It took 40 tries for Norm Larsen to perfect his water displacement formulas — and now you can put his hard work to good use making your life easier! We all know WD-40 for its lubricating capabilities. But did you know that this can of magic can do so much more around your house? Discover uses you’ve never heard of as well as red flags for where to boldly not go with WD-40.
Also check out the video above where Handyman Shane demonstrates the hefty power of this surprisingly handy spray.
WD-40, the Magic Cleaning Solution
When you are out of bolts to loosen, put that can of WD-40 to work cleaning your house! Spray, let soak and wipe to clean the following common household messes. Be sure to spot-test in an inconspicuous place first!
- Hard water stains on sinks, tubs and toilets
- Crayon and marker on walls
- Carpet stains
- Chewing gum in fabric (or hair!)
- Paint smudges on cars
- Scuff marks on floors
- Oil and grease spots (even on grills)
- Hair dye stains
- Grime on plastic furniture
- Wax on candleholders
- Tape and sticker residue
- Bugs stuck to car bumpers
- Mix with steel wool to remove light surface rust
- Dusty artificial plants
- Clogged lawn mower blades
Comprehensive List Ways WD-40 Can Make Your Life Easier
Here’s where it gets really interesting: WD-40 isn’t just amazing at cleaning.

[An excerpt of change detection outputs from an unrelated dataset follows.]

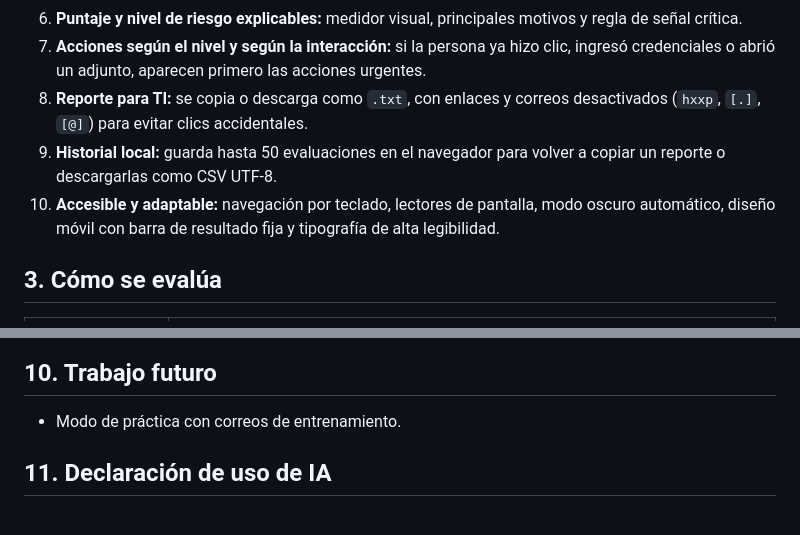
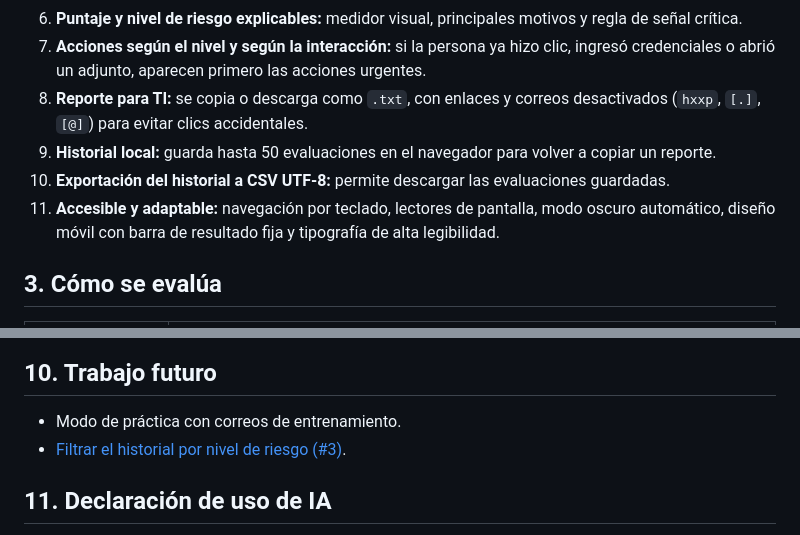
Before and after one commit to cerbero506/anzuelo, a Markdown page: README.md, 2 parts joined by grey strips. Drawn GitHub-style.

Commit message:
Actualiza funcionalidades y trabajo futuro
Co-authored-by: Copilot App <223556219+Copilot@users.noreply.github.com>

```diff
--- a/README.md
+++ b/README.md
@@ -42,8 +42,9 @@ Anzuelo guía a la persona: copiar los datos del correo (sin abrir el enlace), r
 6. **Puntaje y nivel de riesgo explicables:** medidor visual, principales motivos y regla de señal crítica.
 7. **Acciones según el nivel y según la interacción:** si la persona ya hizo clic, ingresó credenciales o abrió un adjunto, aparecen primero las acciones urgentes.
 8. **Reporte para TI:** se copia o descarga como `.txt`, con enlaces y correos desactivados (`hxxp`, `[.]`, `[@]`) para evitar clics accidentales.
-9. **Historial local:** guarda hasta 50 evaluaciones en el navegador para volver a copiar un reporte o descargarlas como CSV UTF-8.
-10. **Accesible y adaptable:** navegación por teclado, lectores de pantalla, modo oscuro automático, diseño móvil con barra de resultado fija y tipografía de alta legibilidad.
+9. **Historial local:** guarda hasta 50 evaluaciones en el navegador para volver a copiar un reporte.
+10. **Exportación del historial a CSV UTF-8:** permite descargar las evaluaciones guardadas.
+11. **Accesible y adaptable:** navegación por teclado, lectores de pantalla, modo oscuro automático, diseño móvil con barra de resultado fija y tipografía de alta legibilidad.
 
 ## 3. Cómo se evalúa
 
@@ -155,6 +156,7 @@ Se usó **GitHub Copilot Free**; se omitió la revisión automática de pull req
 ## 10. Trabajo futuro
 
 - Modo de práctica con correos de entrenamiento.
+- [Filtrar el historial por nivel de riesgo (#3)](https://github.com/cerbero506/anzuelo/issues/3).
 
 ## 11. Declaración de uso de IA
 
```
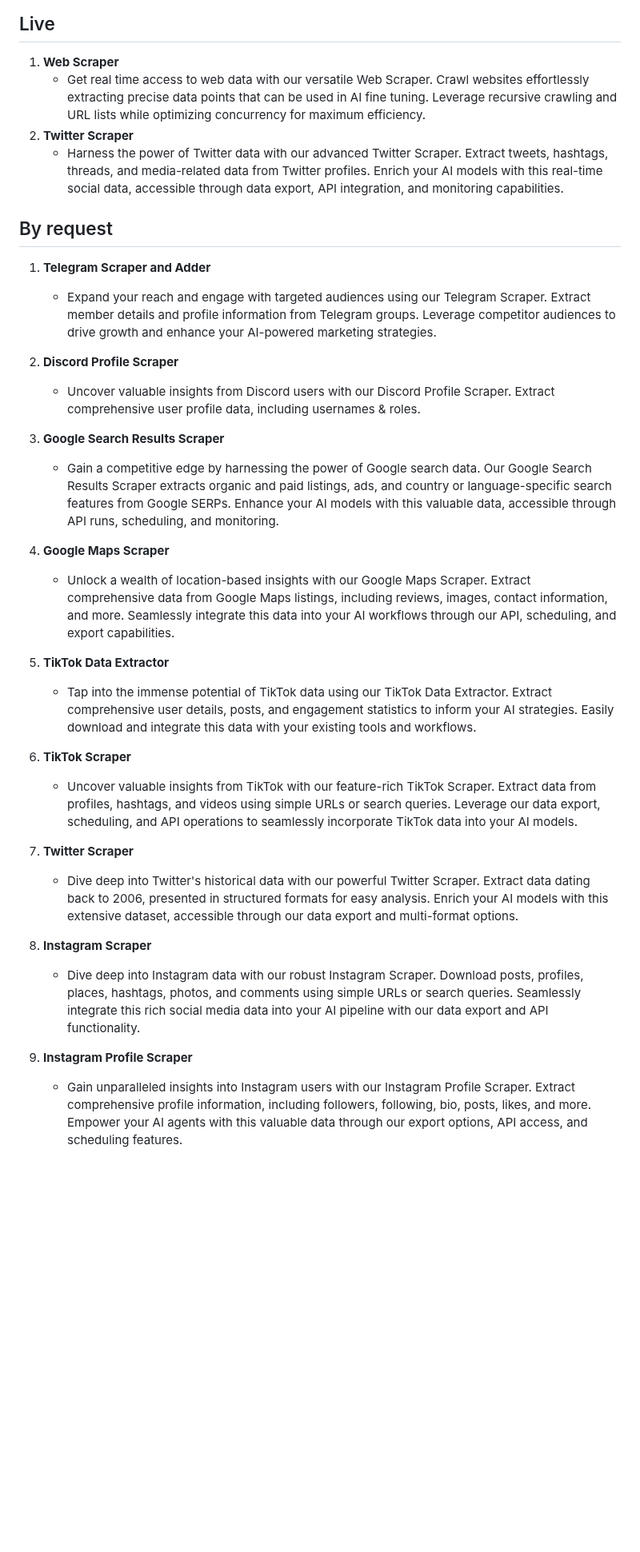
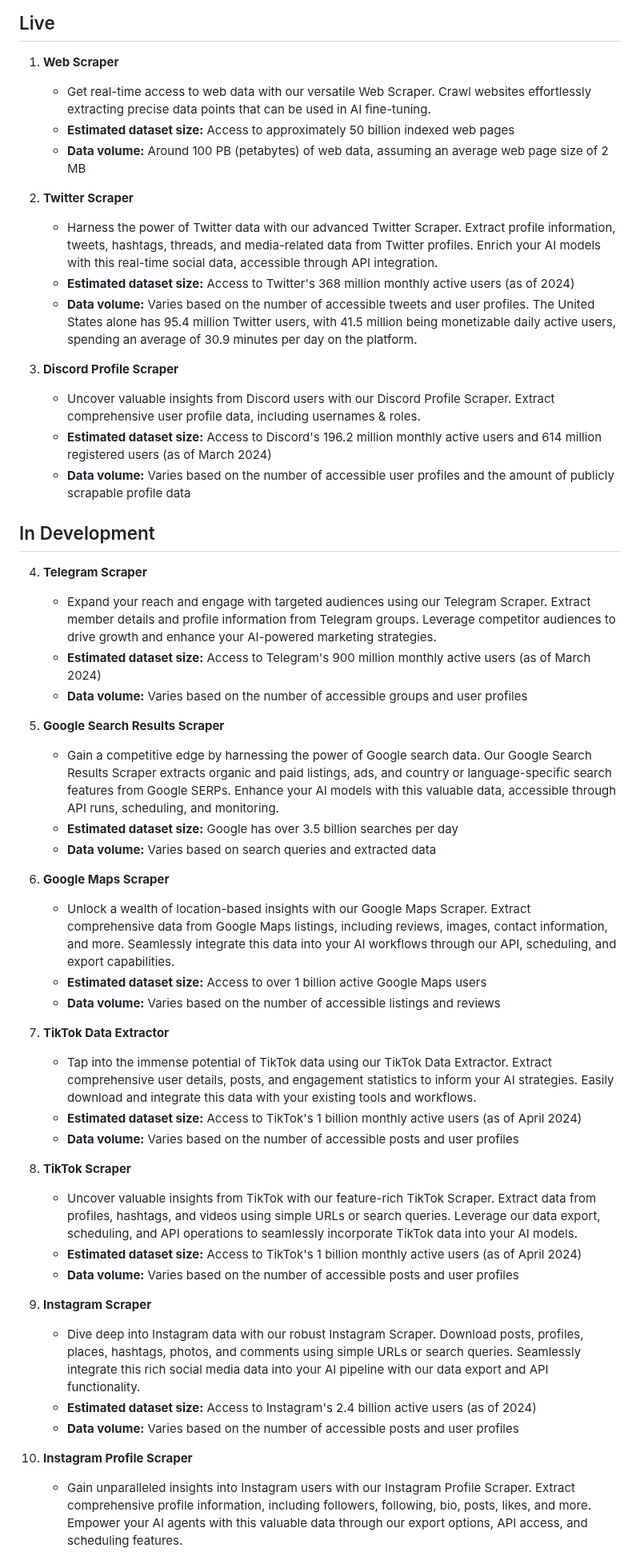
Before and after one commit to masa-finance/masa-oracle, a Markdown page: docs/oracle-node/data-catalog.md, the part around one of its changes. Shown at 80% size. GitHub-like rendering; blank space fills up the shorter version.

Commit message:
Update data catalog

```diff
--- a/docs/oracle-node/data-catalog.md
+++ b/docs/oracle-node/data-catalog.md
@@ -10,28 +10,52 @@ Our Decentralized AI Data Oracle offers a comprehensive suite of high-quality da
 ## Live
 
 1. **Web Scraper**
-    - Get real time access to web data with our versatile Web Scraper. Crawl websites effortlessly extracting precise data points that can be used in AI fine tuning. Leverage recursive crawling and URL lists while optimizing concurrency for maximum efficiency.
+    - Get real-time access to web data with our versatile Web Scraper. Crawl websites effortlessly extracting precise data points that can be used in AI fine-tuning.
+    - **Estimated dataset size:** Access to approximately 50 billion indexed web pages
+    - **Data volume:** Around 100 PB (petabytes) of web data, assuming an average web page size of 2 MB
+
 2. **Twitter Scraper**
-    - Harness the power of Twitter data with our advanced Twitter Scraper. Extract tweets, hashtags, threads, and media-related data from Twitter profiles. Enrich your AI models with this real-time social data, accessible through data export, API integration, and monitoring capabilities.
+    - Harness the power of Twitter data with our advanced Twitter Scraper. Extract profile information, tweets, hashtags, threads, and media-related data from Twitter profiles. Enrich your AI models with this real-time social data, accessible through API integration.
+    - **Estimated dataset size:** Access to Twitter's 368 million monthly active users (as of 2024)
+    - **Data volume:** Varies based on the number of accessible tweets and user profiles. The United States alone has 95.4 million Twitter users, with 41.5 million being monetizable daily active users, spending an average of 30.9 minutes per day on the platform.
 
-## By request
-
-1. **Telegram Scraper and Adder**
-    - Expand your reach and engage with targeted audiences using our Telegram Scraper. Extract member details and profile information from Telegram groups. Leverage competitor audiences to drive growth and enhance your AI-powered marketing strategies.
 2. **Discord Profile Scraper**
     - Uncover valuable insights from Discord users with our Discord Profile Scraper. Extract comprehensive user profile data, including usernames & roles.
+    - **Estimated dataset size:** Access to Discord's 196.2 million monthly active users and 614 million registered users (as of March 2024)
+    - **Data volume:** Varies based on the number of accessible user profiles and the amount of publicly scrapable profile data
 
-3. **Google Search Results Scraper**
+
+## In Development
+
+4. **Telegram Scraper**
+    - Expand your reach and engage with targeted audiences using our Telegram Scraper. Extract member details and profile information from Telegram groups. Leverage competitor audiences to drive growth and enhance your AI-powered marketing strategies.
+    - **Estimated dataset size:** Access to Telegram's 900 million monthly active users (as of March 2024)
+    - **Data volume:** Varies based on the number of accessible groups and user profiles
+
+5. **Google Search Results Scraper**
     - Gain a competitive edge by harnessing the power of Google search data. Our Google Search Results Scraper extracts organic and paid listings, ads, and country or language-specific search features from Google SERPs. Enhance your AI models with this valuable data, accessible through API runs, scheduling, and monitoring.
-4. **Google Maps Scraper**
+    - **Estimated dataset size:** Google has over 3.5 billion searches per day
+    - **Data volume:** Varies based on search queries and extracted data
+
+6. **Google Maps Scraper**
     - Unlock a wealth of location-based insights with our Google Maps Scraper. Extract comprehensive data from Google Maps listings, including reviews, images, contact information, and more. Seamlessly integrate this data into your AI workflows through our API, scheduling, and export capabilities.
-5. **TikTok Data Extractor**
+    - **Estimated dataset size:** Access to over 1 billion active Google Maps users
+    - **Data volume:** Varies based on the number of accessible listings and reviews
+
+7. **TikTok Data Extractor**
     - Tap into the immense potential of TikTok data using our TikTok Data Extractor. Extract comprehensive user details, posts, and engagement statistics to inform your AI strategies. Easily download and integrate this data with your existing tools and workflows.
-6. **TikTok Scraper**
+    - **Estimated dataset size:** Access to TikTok's 1 billion monthly active users (as of April 2024)
+    - **Data volume:** Varies based on the number of accessible posts and user profiles
+
+8. **TikTok Scraper**
     - Uncover valuable insights from TikTok with our feature-rich TikTok Scraper. Extract data from profiles, hashtags, and videos using simple URLs or search queries. Leverage our data export, scheduling, and API operations to seamlessly incorporate TikTok data into your AI models.
-7. **Twitter Scraper**
-    - Dive deep into Twitter's historical data with our powerful Twitter Scraper. Extract data dating back to 2006, presented in structured formats for easy analysis. Enrich your AI models with this extensive dataset, accessible through our data export and multi-format options.
-8. **Instagram Scraper**
+    - **Estimated dataset size:** Access to TikTok's 1 billion monthly active users (as of April 2024)
+    - **Data volume:** Varies based on the number of accessible posts and user profiles
+
+9. **Instagram Scraper**
     - Dive deep into Instagram data with our robust Instagram Scraper. Download posts, profiles, places, hashtags, photos, and comments using simple URLs or search queries. Seamlessly integrate this rich social media data into your AI pipeline with our data export and API functionality.
-9. **Instagram Profile Scraper**
+    - **Estimated dataset size:** Access to Instagram's 2.4 billion active users (as of 2024)
+    - **Data volume:** Varies based on the number of accessible posts and user profiles
+
+10. **Instagram Profile Scraper**
     - Gain unparalleled insights into Instagram users with our Instagram Profile Scraper. Extract comprehensive profile information, including followers, following, bio, posts, likes, and more. Empower your AI agents with this valuable data through our export options, API access, and scheduling features.
```
Also changed, not shown: other parts of docs/oracle-node/data-catalog.md (+26 -16 lines), docs/welcome-to-masa/welcome-to-masa.md (+2 -2 lines).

Read on to find out more uses … you may be surprised!
- Soften leather – use on baseball gloves, tool belts and more
- Use as a cutting liquid when drilling and sawing metal
- Untangle jewelry
- Unstick zippers
- Prevent snow and ice buildup on metal, plastic, and glass
- Deter insects
- Lube a shovel … and prevent splinters on the handle!
- Spray the top of your bird feeder; keeps squirrels from eating the seed
- Waterproof your shoes (temporarily)
- Keep crawlies out by spraying window sills
- Remove tight rings from fingers
- Lubricate guitar strings
- Prevent wasps from building nests
- Remove old wax from skis and snowboards
Did we leave off your favorite use for WD-40 in our comprehensive list? Let us know in the comments!
The WD-40 official site lists a number of safe-use plastics and metals, but there are limits to its magic. Here’s the general-advice “don’t use WD-40 on ..” list:
- Anything that needs an actual lubricant. WD-40 is a water displacer and acts as a lubricant because it breaks down what seizes components together. However, some projects need a little more. Which brings me to …
- Bike chains or door hinges. Alternatively to WD-40, you could use chain lubricant for your bikes and dry lube or graphite on your door hinges.
- High heat. Also, don’t set it on fire.
- Electronics. Computers and devices are made of a variety of materials that could suffer damage from WD-40.
Thank you for joining Keith Specialty Store in our Home Maintenance series. Check out past articles and videos below and be sure to contact us with your own home maintenance questions. Our experienced staff is on hand to help.